Simple Ways to Improve Your Fuel Economy
There’s one thing that, as a car owner, you can’t get out of: spending your hard-earned money at the pump. Gas prices are a part of life if you own a vehicle. No matter if the prices are sky high or at a considerably “low” price, when the tanks hits E you have to visit the gas station.
If you’re like most drivers, you probably find filling up your tank slightly annoying. Maybe you don’t think about it until the prices of gas start to creep up. Perhaps you can’t stand filling up.
While you can’t control the prices of gas, there is something you can do to improve your relationship with the gas pump: Improve your fuel economy. A vehicle’s fuel economy is measured by the miles per gallon your vehicle uses.
While you might not think there is much you can do about improving your gas mileage, you’d be wrong. There are various ways to experience better gas mileage that are simple for most drivers to do.
Plus, a better fuel economy means more money stays in your pocket. That’s got to be reason enough to try, right?
Below, you’ll find all our insider tips and tricks to improve your fuel economy.
Simply put, driving at slower speeds, without fast stops or quick accelerations will save you money on gas. You’ll need some patience, especially if you’re an aggressive driver; however, simply driving at 55 mph rather than 65 mph will greatly improve your fuel economy.
Likewise, hard accelerating and sudden braking can reduce a car’s mileage by 2 to 3 mph. Be sure to drive smoothly. Once you hit a high speed, keep the pace steady. Not only will this help your wallet, but driving defensively (rather than aggressively) will improve the life of your car’s engine, brakes, transmission, and tires.

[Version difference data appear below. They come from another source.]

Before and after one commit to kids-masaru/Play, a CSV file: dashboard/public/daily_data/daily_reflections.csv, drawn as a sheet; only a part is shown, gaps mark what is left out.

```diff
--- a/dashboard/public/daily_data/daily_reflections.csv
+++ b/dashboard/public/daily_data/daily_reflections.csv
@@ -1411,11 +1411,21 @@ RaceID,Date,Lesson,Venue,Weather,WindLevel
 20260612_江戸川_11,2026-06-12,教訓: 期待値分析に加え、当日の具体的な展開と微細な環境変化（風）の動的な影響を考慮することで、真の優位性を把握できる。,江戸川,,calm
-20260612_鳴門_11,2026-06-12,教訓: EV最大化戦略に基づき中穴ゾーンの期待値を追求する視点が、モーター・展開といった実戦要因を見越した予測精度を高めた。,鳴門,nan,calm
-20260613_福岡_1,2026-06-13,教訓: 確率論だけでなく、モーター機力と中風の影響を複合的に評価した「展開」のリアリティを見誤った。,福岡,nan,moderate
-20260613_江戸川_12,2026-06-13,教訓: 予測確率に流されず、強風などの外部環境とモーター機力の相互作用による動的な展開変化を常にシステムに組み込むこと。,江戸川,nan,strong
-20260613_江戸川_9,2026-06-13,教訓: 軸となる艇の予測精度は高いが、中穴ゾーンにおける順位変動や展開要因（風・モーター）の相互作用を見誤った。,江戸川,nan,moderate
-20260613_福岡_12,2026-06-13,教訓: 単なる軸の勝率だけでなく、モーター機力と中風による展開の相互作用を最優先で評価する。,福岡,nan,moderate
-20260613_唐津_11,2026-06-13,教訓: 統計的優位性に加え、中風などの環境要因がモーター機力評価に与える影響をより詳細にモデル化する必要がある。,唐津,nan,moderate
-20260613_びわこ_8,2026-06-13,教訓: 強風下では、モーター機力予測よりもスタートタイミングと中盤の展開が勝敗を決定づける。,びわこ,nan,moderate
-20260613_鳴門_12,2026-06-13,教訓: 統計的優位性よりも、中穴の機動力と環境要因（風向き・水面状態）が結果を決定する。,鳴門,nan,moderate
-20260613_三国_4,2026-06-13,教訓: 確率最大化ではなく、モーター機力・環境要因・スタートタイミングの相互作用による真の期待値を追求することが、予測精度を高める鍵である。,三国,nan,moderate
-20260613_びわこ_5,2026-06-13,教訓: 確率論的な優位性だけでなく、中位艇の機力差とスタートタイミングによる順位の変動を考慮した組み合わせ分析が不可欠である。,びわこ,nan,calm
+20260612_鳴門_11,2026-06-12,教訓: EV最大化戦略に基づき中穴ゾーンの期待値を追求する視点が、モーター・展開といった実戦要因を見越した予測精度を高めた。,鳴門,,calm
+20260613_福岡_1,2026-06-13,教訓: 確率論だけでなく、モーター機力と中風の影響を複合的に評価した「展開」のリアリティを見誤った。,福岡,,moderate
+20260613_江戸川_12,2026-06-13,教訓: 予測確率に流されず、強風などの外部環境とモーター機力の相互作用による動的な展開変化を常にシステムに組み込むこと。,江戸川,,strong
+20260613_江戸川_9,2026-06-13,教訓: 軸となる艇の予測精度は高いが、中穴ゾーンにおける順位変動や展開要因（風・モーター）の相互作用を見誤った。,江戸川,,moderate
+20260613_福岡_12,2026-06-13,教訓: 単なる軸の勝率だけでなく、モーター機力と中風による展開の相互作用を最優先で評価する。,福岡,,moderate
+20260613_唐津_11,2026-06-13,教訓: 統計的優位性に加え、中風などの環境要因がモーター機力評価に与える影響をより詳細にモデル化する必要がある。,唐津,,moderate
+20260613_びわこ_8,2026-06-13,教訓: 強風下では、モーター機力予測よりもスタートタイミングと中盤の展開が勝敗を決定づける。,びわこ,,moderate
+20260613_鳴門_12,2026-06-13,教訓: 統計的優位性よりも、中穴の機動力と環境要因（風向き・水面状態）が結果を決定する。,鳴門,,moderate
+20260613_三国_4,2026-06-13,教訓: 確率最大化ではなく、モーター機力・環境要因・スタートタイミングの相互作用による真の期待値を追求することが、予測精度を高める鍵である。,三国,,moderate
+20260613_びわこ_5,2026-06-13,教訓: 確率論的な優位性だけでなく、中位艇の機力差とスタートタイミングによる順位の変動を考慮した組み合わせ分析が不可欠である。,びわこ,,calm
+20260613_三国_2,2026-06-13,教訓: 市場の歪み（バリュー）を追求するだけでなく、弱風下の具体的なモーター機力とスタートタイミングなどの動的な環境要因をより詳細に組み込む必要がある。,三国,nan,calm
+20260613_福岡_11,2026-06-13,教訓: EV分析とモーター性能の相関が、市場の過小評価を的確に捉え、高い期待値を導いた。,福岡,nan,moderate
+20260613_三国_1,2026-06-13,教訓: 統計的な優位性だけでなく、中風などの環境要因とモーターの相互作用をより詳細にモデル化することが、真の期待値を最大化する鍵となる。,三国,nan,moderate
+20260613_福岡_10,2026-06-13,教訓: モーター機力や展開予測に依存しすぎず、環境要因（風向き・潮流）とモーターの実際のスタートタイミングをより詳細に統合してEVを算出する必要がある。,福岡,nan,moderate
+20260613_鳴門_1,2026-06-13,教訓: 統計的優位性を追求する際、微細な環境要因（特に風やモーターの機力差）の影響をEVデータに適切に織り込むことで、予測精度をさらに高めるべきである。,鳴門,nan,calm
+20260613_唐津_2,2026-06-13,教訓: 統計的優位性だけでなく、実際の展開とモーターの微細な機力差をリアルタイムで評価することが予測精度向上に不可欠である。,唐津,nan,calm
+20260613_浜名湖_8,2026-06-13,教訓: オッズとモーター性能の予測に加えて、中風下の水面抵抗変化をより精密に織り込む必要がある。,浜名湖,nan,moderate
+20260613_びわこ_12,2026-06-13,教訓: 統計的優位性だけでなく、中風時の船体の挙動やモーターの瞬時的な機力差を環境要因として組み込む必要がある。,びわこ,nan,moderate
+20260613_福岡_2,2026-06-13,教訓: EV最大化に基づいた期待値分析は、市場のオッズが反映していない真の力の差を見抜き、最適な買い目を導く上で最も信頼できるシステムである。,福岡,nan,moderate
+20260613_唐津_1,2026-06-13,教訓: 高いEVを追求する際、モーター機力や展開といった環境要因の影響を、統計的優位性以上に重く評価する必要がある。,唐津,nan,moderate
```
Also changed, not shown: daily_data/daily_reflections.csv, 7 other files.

Plan trips accordingly.
This is probably the easiest thing you can do to improve fuel economy. If you have several errands to run, combine them in one big trip. This way, you reduce the distance you travel and reduce the times you have to cold start your engine (both of which cause your car to use more gas).
Along with combining short trips, you should try to carpool if you have to commute to work. By setting up a carpool system, you can save loads of money on gas and save your vehicle from quicker wear and tear.
If you can’t create a carpool or rideshare system, try to at least avoid peak rush hours and drive the most fuel-efficient vehicle you have.
Check tire pressure.
It’s important to regularly check your tire pressure – for many reasons – however, when you ensure you are driving on properly inflated tires, it helps the car’s fuel economy. This is because tires with low pressure increase in rolling resistance. When there’s more effort required to roll the tire, the engine uses more fuel.
Take the roof rack off.
Your roof rack is great to hold all your gear during your active weekends. It’s even better for family vacations. However, if you’re not carrying your bike to the trial or on your way to a beach getaway, that empty rack can hurt your gas mileage.
The empty rack is adding more drag to your car, which requires more power from the vehicle. So, if you’re not using the roof rack, be sure to take it down.
Change your air filter.
Think of your air filter like the bag in a vacuum. If the vacuum is performing correctly, it will collect all the debris that it sucks up from the floor. Likewise, an air filter’s job is to collect the dust and dirt from the engine.
After a while, the air filter will become clogged with all the debris, which then leads to your engine using more fuel to keep it running smoothly to compensate for the lack of air it’s getting. To ensure that this doesn’t hurt your gas mileage, make sure to change the filter at least once a year for better fuel economy.
These simple ways are your best bet to improve your fuel economy. Action Gator Tire offers quality, honest service. We strive to offer the best value for your money and provide you with a safer, more efficient vehicle. If you have any questions or concerns about your vehicle and its performance, be sure to visit one of our 26 locations throughout South, Central, and the Gulf Coast of Florida.